The second entry was dated October 9, 1921. “My help cometh from the Lord, which made heaven and earth.” Psalm 121:2. It appears that my mom recorded and memorized one verse a week for a couple years. I had fun over the weekend reading through the book and seeing which verses my mom had memorized. There were quite a few from the Psalms, but also from all over the Old and New Testaments, even Nehemiah!

The verse for 90 years ago today (May 13, 1923) was “Weeping may endure for a night, but joy cometh in the morning.” Psalm 30:5

Moms Memorandum Book inside

I always knew that my mom considered it very important to memorize Scripture. When my brother Danny and I were in grade school, Mom worked in Madison. To help us remember to do our chores when we got home from school – when she wouldn’t be there to remind us – she made charts for us each week. Basically, the charts were 8-column spreadsheets. The first column listed all our chores. Danny’s were on the top half, and mine were on the bottom half. The remaining 7 columns were for each day of the week. On the very top of the chart each week was a new Bible verse for us to memorize. Each time we completed a chore, we were supposed to read the Bible verse and then write the Bible reference in the appropriate square of the grid. (We weren’t supposed to use just a simple check-mark, except on Sundays when we recited the memorized verse to Mom.) I remember the first verse we memorized this way was Ephesians 4:32: “And be ye kind one to another, tender-hearted, forgiving one another, even as God for Christ’s sake hath forgiven you.”

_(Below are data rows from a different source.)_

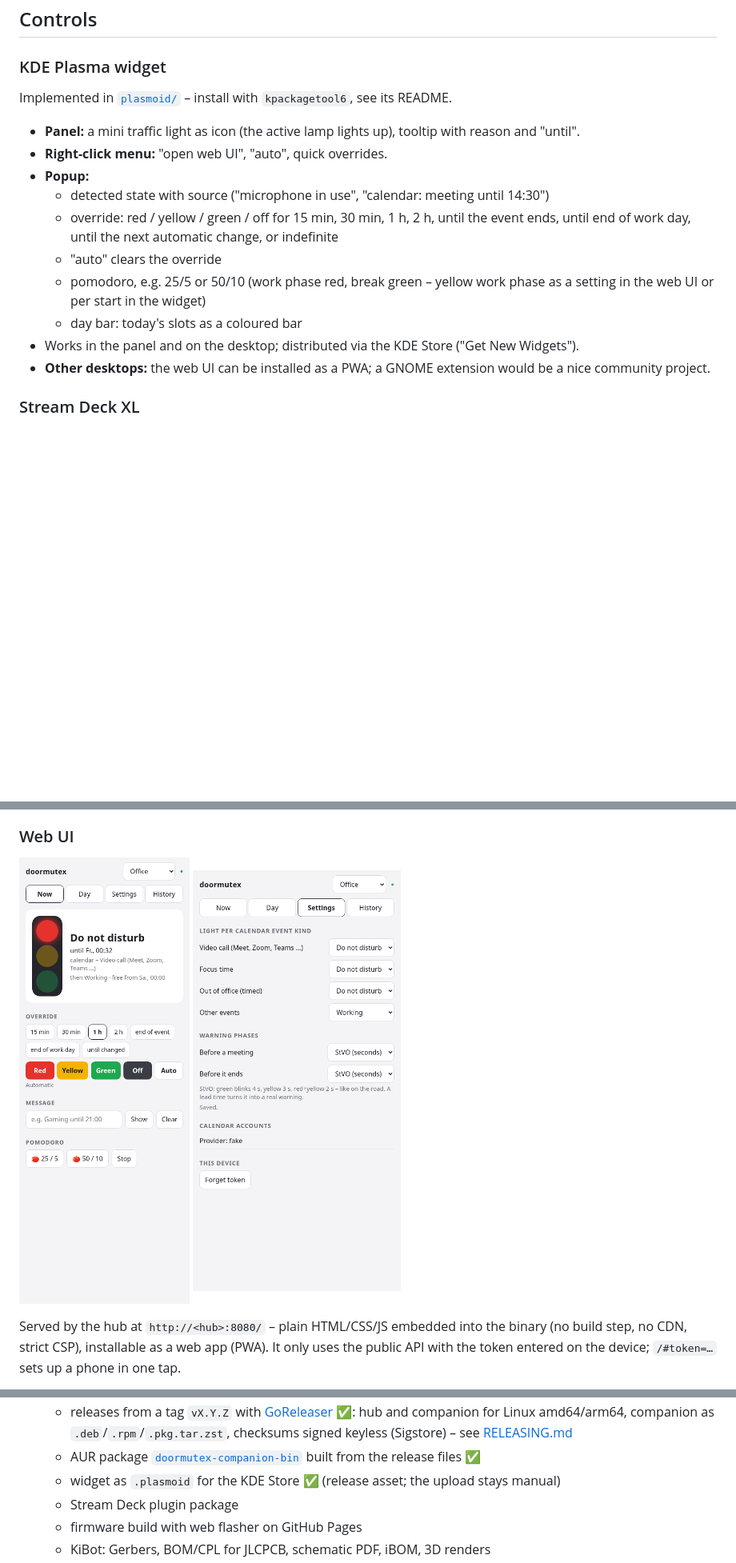
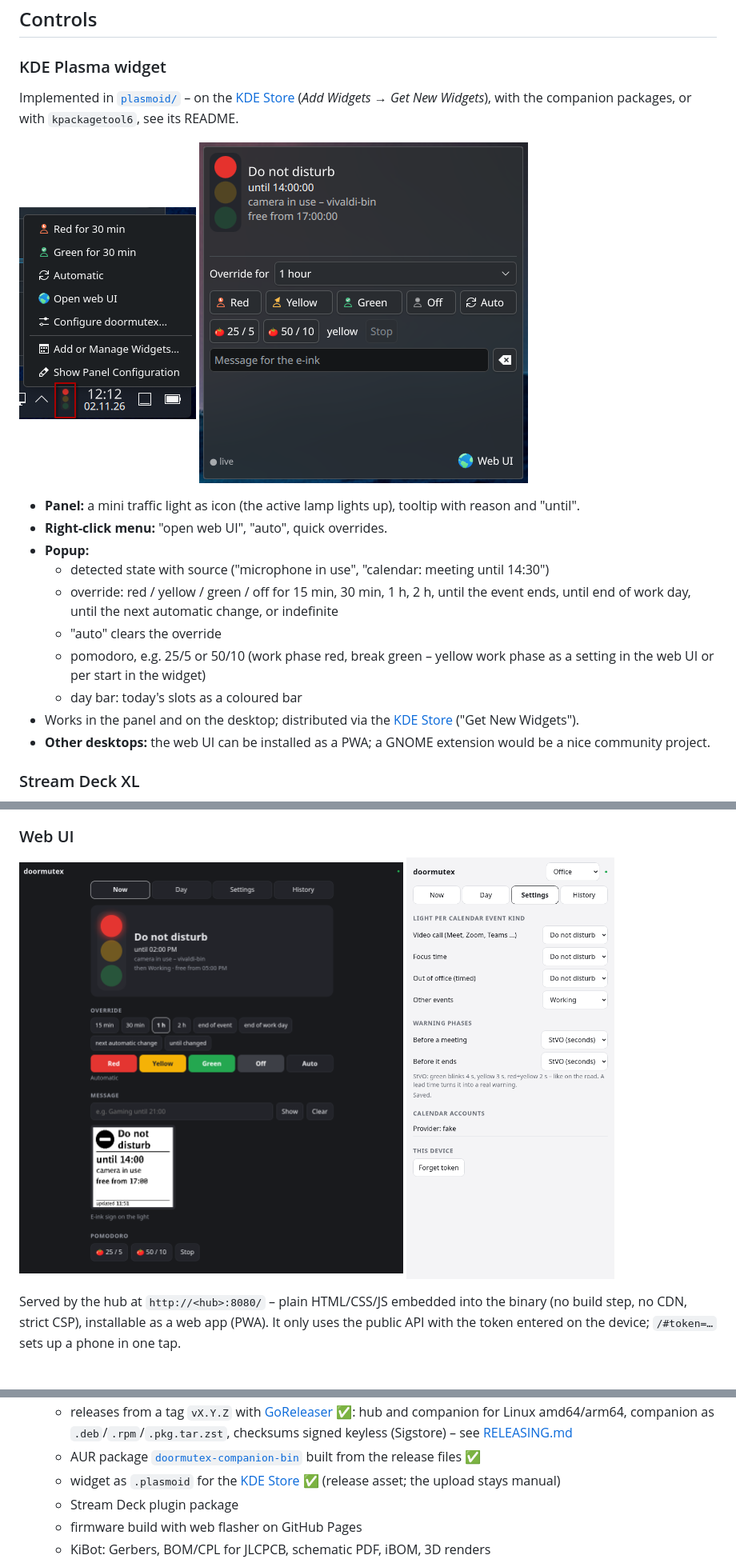
Before and after one commit to padalton/doormutex, a Markdown page: README.md, 3 parts joined by grey strips. Shown at 80% size. Drawn GitHub-style; pictures changed too: docs/images/web-now.png, docs/images/widget-panel.png (added), docs/images/widget-popup.png (added); blank space fills up the shorter version.

Commit message:
Link the KDE Store page, add widget and web UI screenshots, fix widget times
- The widget is live on the KDE Store (store.kde.org/p/2380911): linked in
  the README, the widget README and RELEASING.md.
- Screenshots of the widget (panel menu, popup) and a desktop shot of the
  web UI with the e-ink preview; the old phone shot is replaced.
- Widget times showed seconds ("until 14:00:00"): Qt.formatTime() reads
  Locale.ShortFormat (1) as Qt.ISODate. Use the locale's short time format
  string, as the other-day branch already did.

Co-Authored-By: Claude Opus 5.5 <noreply@anthropic.com>
Claude-Session: https://claude.ai/code/session_01Qy3Cn6JSxH31JWXRMwWYNg

```diff
--- a/README.md
+++ b/README.md
@@ -297,7 +297,9 @@ Any tool can set a claim with a TTL via `POST /api/v1/signals/<name>`. Example o
 
 ### KDE Plasma widget
 
-Implemented in [`plasmoid/`](plasmoid/) – install with `kpackagetool6`, see its README.
+Implemented in [`plasmoid/`](plasmoid/) – on the [KDE Store](https://store.kde.org/p/2380911) (*Add Widgets → Get New Widgets*), with the companion packages, or with `kpackagetool6`, see its README.
+
+<p><img src="docs/images/widget-panel.png" alt="Widget in the panel with its right-click menu" width="221"> <img src="docs/images/widget-popup.png" alt="Widget popup: do not disturb until 14:00, camera in use, override and pomodoro buttons" width="411"></p>
 
 - **Panel:** a mini traffic light as icon (the active lamp lights up), tooltip with reason and "until".
 - **Right-click menu:** "open web UI", "auto", quick overrides.
@@ -307,7 +309,7 @@ Implemented in [`plasmoid/`](plasmoid/) – install with `kpackagetool6`, see it
   - "auto" clears the override
   - pomodoro, e.g. 25/5 or 50/10 (work phase red, break green – yellow work phase as a setting in the web UI or per start in the widget)
   - day bar: today's slots as a coloured bar
-- Works in the panel and on the desktop; distributed via the KDE Store ("Get New Widgets").
+- Works in the panel and on the desktop; distributed via the [KDE Store](https://store.kde.org/p/2380911) ("Get New Widgets").
 - **Other desktops:** the web UI can be installed as a PWA; a GNOME extension would be a nice community project.
 
 ### Stream Deck XL
@@ -329,7 +331,7 @@ Proposed layout (8 × 4) – **the left column is the traffic light:**
 
 ### Web UI
 
-<p><img src="docs/images/web-now.png" alt="Web UI: now" width="260"> <img src="docs/images/web-settings.png" alt="Web UI: settings" width="260"></p>
+<p><img src="docs/images/web-now.png" alt="Web UI: now, with the override buttons and the e-ink preview" width="480"> <img src="docs/images/web-settings.png" alt="Web UI: settings" width="260"></p>
 
 Served by the hub at `http://<hub>:8080/` – plain HTML/CSS/JS embedded into the binary (no build step, no CDN, strict CSP), installable as a web app (PWA). It only uses the public API with the token entered on the device; `/#token=…` sets up a phone in one tap.
 
@@ -671,7 +673,7 @@ doormutex/
   - hub: tests (incl. MQTT integration against a throwaway Mosquitto), lint, Docker build ✅, multi-arch image (amd64/arm64) on GHCR: `:edge` from main, `:X.Y.Z`/`:latest` from release tags ✅
   - releases from a tag `vX.Y.Z` with [GoReleaser](.goreleaser.yaml) ✅: hub and companion for Linux amd64/arm64, companion as `.deb`/`.rpm`/`.pkg.tar.zst`, checksums signed keyless (Sigstore) – see [RELEASING.md](RELEASING.md)
   - AUR package [`doormutex-companion-bin`](packaging/aur/) built from the release files ✅
-  - widget as `.plasmoid` for the KDE Store ✅ (release asset; the upload stays manual)
+  - widget as `.plasmoid` for the [KDE Store](https://store.kde.org/p/2380911) ✅ (release asset; the upload stays manual)
   - Stream Deck plugin package
   - firmware build with web flasher on GitHub Pages
   - KiBot: Gerbers, BOM/CPL for JLCPCB, schematic PDF, iBOM, 3D renders
```
Also changed, not shown: RELEASING.md (+1 -1 lines), plasmoid/README.md (+3 -1 lines), 1 other file.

These weekly charts were taped on a window in the dining room for our easy use.

These weekly charts were taped on a window in the dining room for our easy use.

That’s another treasure I found last Saturday. My mom had saved some of those old charts! I’ll have to admit that as I flipped through those charts, I don’t remember all the Bible verses I memorized more than fifty years ago, but I remember some of them. Maybe I should get myself a little black memorandum book like Stella gave my mom, and write down some of the Bible verses I’ve memorized, or would like to memorize. Then if I forget them, I can always go back to my little black book for the “Gems from the Bible.” But in the meantime, I’ll just use my mom’s.

Mim, Mom, and me two months before Mom died, living with us in Chicago.

Mim, Mom, and me two months before Mom died, while living with us in Chicago.
Mom was the first of many people we have cared for in our home throughout their last days.